When I woke up this morning, I decided to check the scores of the St. Louis Cardinal baseball team, beloved by my family for five generations. When they make the post season, any family members that are available attend the games!! (I won’t be able to go this year!)
These are the last few games of the season and the division title is on the line. The Cards have been hot. Anyway, when I wake up, I didn’t get a score but was surprised to learn that it was the 19th inning so I got to see the end of a game!! Sadly they lost!
Rob and I debated the term vacation. Are we on vacation? I don’t think so. I learned that the word vacation comes from the wealthy “vacating” the city for the summer. They often spent time in their summer homes. No, that’s not it.
In the recent past vacation has meant leaving work behind and traveling to a location with the family and having a respite from daily chores. Getting closer.
Today, in the age of digital communications, vacations are being redefined as many take their work with them. No, although we need our cell phones to make travel possible.
After learning about previously unknown terms such as mancations, staycations, and bleisure, we have decided that we are taking a gap year. Of course, it isn’t between high school and college or between college and a job, but it is between work and retirement. It is a transitional gap year for us nonetheless.
Next, I learned about something called The Grand Tour. This tour was done by Brits upon turning 18-21 in order to complete or at least further their knowledge of culture, art, music, etc. I guess that we are doing this late in life. (Rob is 65. I asked him how it feels to check the box “over 65” which now lumps him into the same category with my 95-year-old father!!)
We learned about a British man named Patrick Leigh Fermor who went on the longest gap year in history.

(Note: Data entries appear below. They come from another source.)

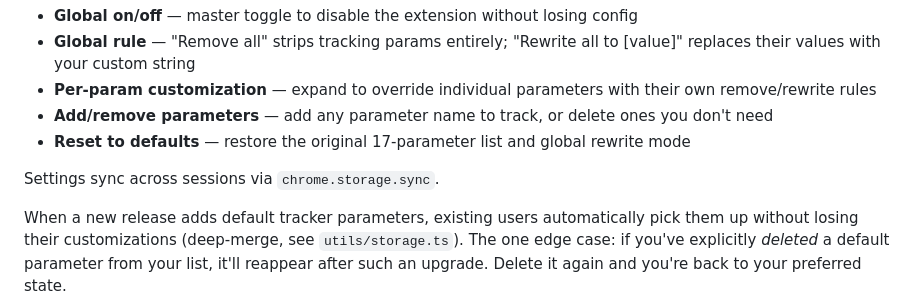
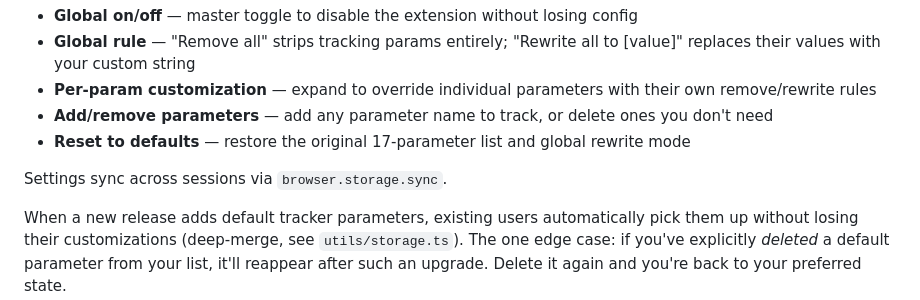
Before and after one commit to Avicennasis/link-scrubber, a Markdown page: README.md, the part around the change. Rendered like a GitHub page.

Commit message:
docs(readme): use browser.storage.sync consistently (FR-332/273/281) (#45)

```diff
--- a/README.md
+++ b/README.md
@@ -148,7 +148,7 @@ All settings are managed through the popup:
 - **Add/remove parameters** — add any parameter name to track, or delete ones you don't need
 - **Reset to defaults** — restore the original 17-parameter list and global rewrite mode
 
-Settings sync across sessions via `chrome.storage.sync`.
+Settings sync across sessions via `browser.storage.sync`.
 
 When a new release adds default tracker parameters, existing users automatically pick them up without losing their customizations (deep-merge, see `utils/storage.ts`). The one edge case: if you've explicitly *deleted* a default parameter from your list, it'll reappear after such an upgrade. Delete it again and you're back to your preferred state.
 
```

He started in Holland at the age of 18 and went on foot to Istanbul. He later wrote a trilogy of his rich adventures: A Time of Gifts (1977), Between the Woods and the Water (1986), and The Broken Road (2013). The latter was not completed at the time of his death in 2011 even though his 6-year journey ended in 1939 when he returned home and enlisted in WWII. He lived until age 96. (By the way, I want to read these books as it pertains to the area in which we are currently traveling.)
Well, now that we have confirmed our gap year, we decided to walk up the hill of Brașov called Tâmpa. There is a cable car built in the communist era, but we like to hike so we packed a picnic lunch with sandwiches, chips, peanuts, apples and walked to the nearby trail entrance. What is this I see?
Bears!!! And our backpacks are loaded for bear…I mean, we are walking picnic baskets!!!
Rob said that we could go by cable car instead. Phew!!! Here is a picture of Rob behind the Brașov sign.
And here is the view!
Our walkabout city tour was given by Smaranda. She lived through the communist times and its dramatic conclusion. She lived in the countryside where life was more bearable because you could live off the land and trade with neighbors.
During those years, Brașov was an industrial center for communism, but it collapsed when communism did.
There are three provinces in Romania: Wallachia, Moldavia and Transylvania. At the end of WWII, the country of Romania resulted in the shape of a fish leaping out of the Black Sea. Romania has been a country since 1918: 101 years.
Brașov has been known by other names throughout history depending on which nation was in power and has a complicated history like all European cities!!!
Council Square is really more of a triangle but is surrounded by colorful buildings. There are brown plaques on old buildings indicating their historical value. On one end is the Council Hall that was built in 1420, but is now a history museum.
It housed all of the commerce records. In the marketplace there was a 20% tax for everything sold.
In the middle of the square was the Pillar of Inequity. This is where the sentence of the criminals were carried out.
When people were married, they would parade around the square.
During Communism it was used as a parking lot because they didn’t want people to congregate. This was funny since very few people had cars.
The fortification of Brașov started with city walls and gates.
Later bastions and towers were added. Each tower was built, maintained, and defended a guild. For example, the rope makers would all man a tower when there was a threat of attack!!!
In 1559, Katrina’s Gate was built to collect taxes and is the only one remaining.
The Saxons were inside and the Romanians lived outside the city. Romanians had to pay a tax to enter and go to the market. There were gates on four sides.
In the old part of the city where the Romanians lived is the highest concentration of crosses in the country. “God is watching” has two meanings.
The four spires surrounding a large spire of the gate indicated that if one committed a crime in this city, decapitation could be the sentence. Commoners were either hung or axed. Noblemen got an upgrade; a sharp sword.
The last execution in Romania was in 1989, Nicolae Ceaușescu, the last communist president. He and his wife were killed by firing squad…on television…on Christmas Day!
Our tour was almost over and I asked Smaranda about bears. She said not to worry because they are on the other side the mountain.
Hasn’t she heard of the following song lyrics?
The bear went over the mountain, the bear went over the mountain
The bear went over the mountain, to see what he could see.
And all that he could see, and all that he could see
Was the other side of the mountain, the other side of the mountain
The other side of the mountain, was all that he could see.